After a few days of doubt, Sir Philip Green has today confirmed that he will attend a hearing with MPs to discuss the collapse of BHS after all.
There was some speculation that the Arcadia boss would bow out of his scheduled meeting after last week calling for the chair of the Work and Pensions select committee to stand down, claiming that Frank Field had a "bias against" him.
"I am not prepared to participate in a process which has not even the pretence of fairness and objectivity and which has as its primary objective the destruction of my reputation," Green said at the time.
|BHS: What you need to know|
However, a statement from the business tycoon, published today, revealed that although he was "disappointed" not to have had a reply to the letters he had sent to Field, "having given long and hard thought to the matter however, [he had] decided [he] will attend tomorrow morning, hoping and trusting that the committee will give [him] a fair hearing".
Green continued: "This will be the first and only opportunity I have had to tell my side of the very sad BHS story and I will do my best to answer all the questions put to me in an honest and open way."
When BHS was put into administration in April, placing around 11,000 jobs on the line, it sparked two parliamentary inquiries.
The Work and Pensions committee is examining the role of pensions regulation and protection in light of the retailer's pension deficit, which was worth £571m at the time it collapsed.
Meanwhile, the Business, Innovation and Skills committee is taking a closer look at the £1 sale of BHS to Retail Acquisitions, which took place last year.
Last week, the committees held an evidence session with some of the senior staff from Retail Acquisitions, during which it transpired that former owner Dominic Chappell had once threatened to kill former chief executive Darren Topp if he were to "kick off" about a £1.5m transfer between BHS and BHS Sweden.

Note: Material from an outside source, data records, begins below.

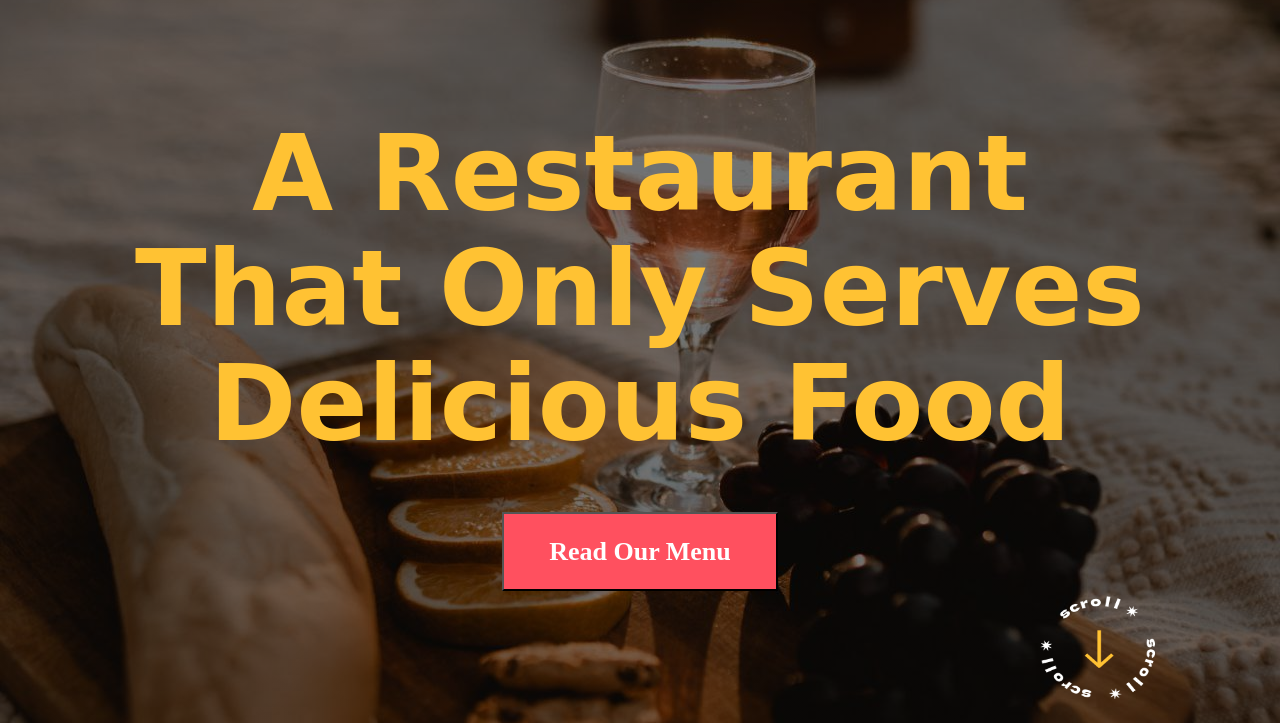
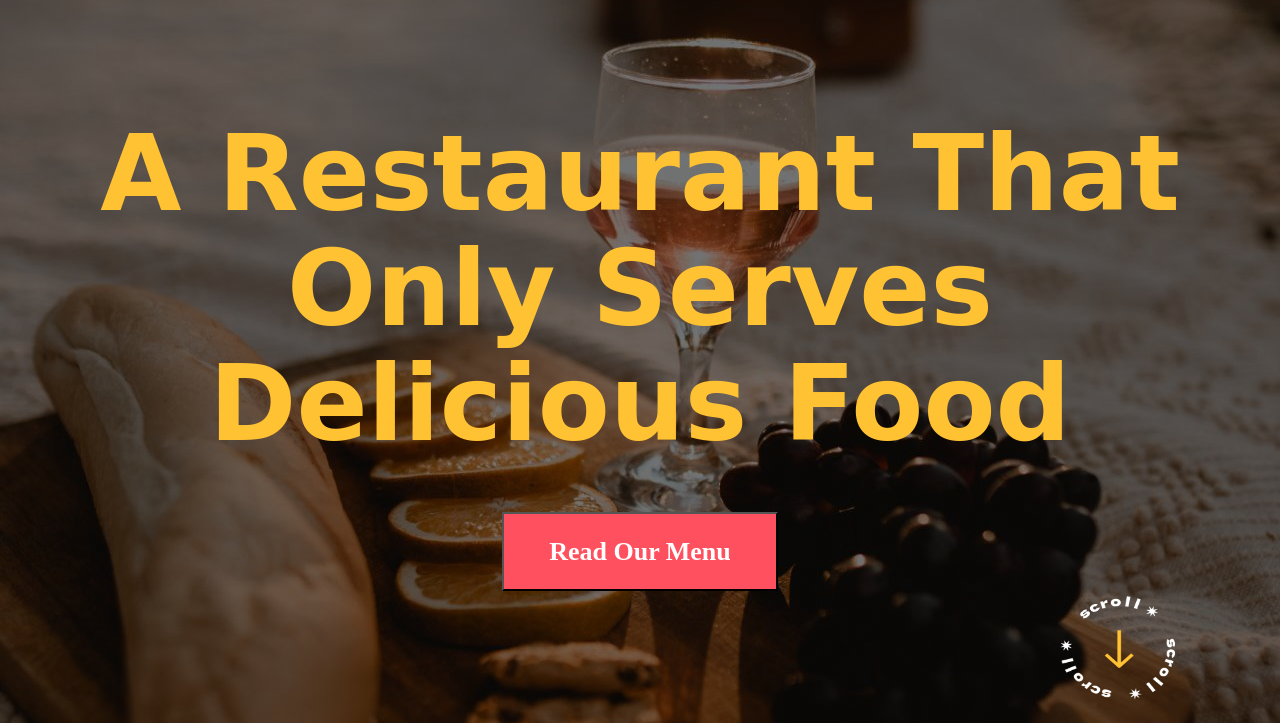
Before and after one commit to Vivektyagi31105/pw-skill-HTML-CSS-Project-1, a plain HTML site: page index.html in a window 1280 px wide. Shown: the part 77-800 px from the top of the page. Drawn offline with Linux system fonts and the light colour scheme; a web font is replaced by a local one.

Commit message:
Add files via upload

```diff
--- a/style.css
+++ b/style.css
@@ -59,7 +59,7 @@ ul {
 .main-container {
   text-align: center;
   margin: 0 auto;
-  max-width: 1050px;
+  max-width: 1090px;
   margin-top: 120px;
 }
 .main-heading {
```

Last week's war of words is not the first spat Green and Field have had since the retailer's collapse. As the inquiries began, Green hit out at both Field and the Business committee chair Iain Wright for conducting a "trial by media" and "leaping to conclusions".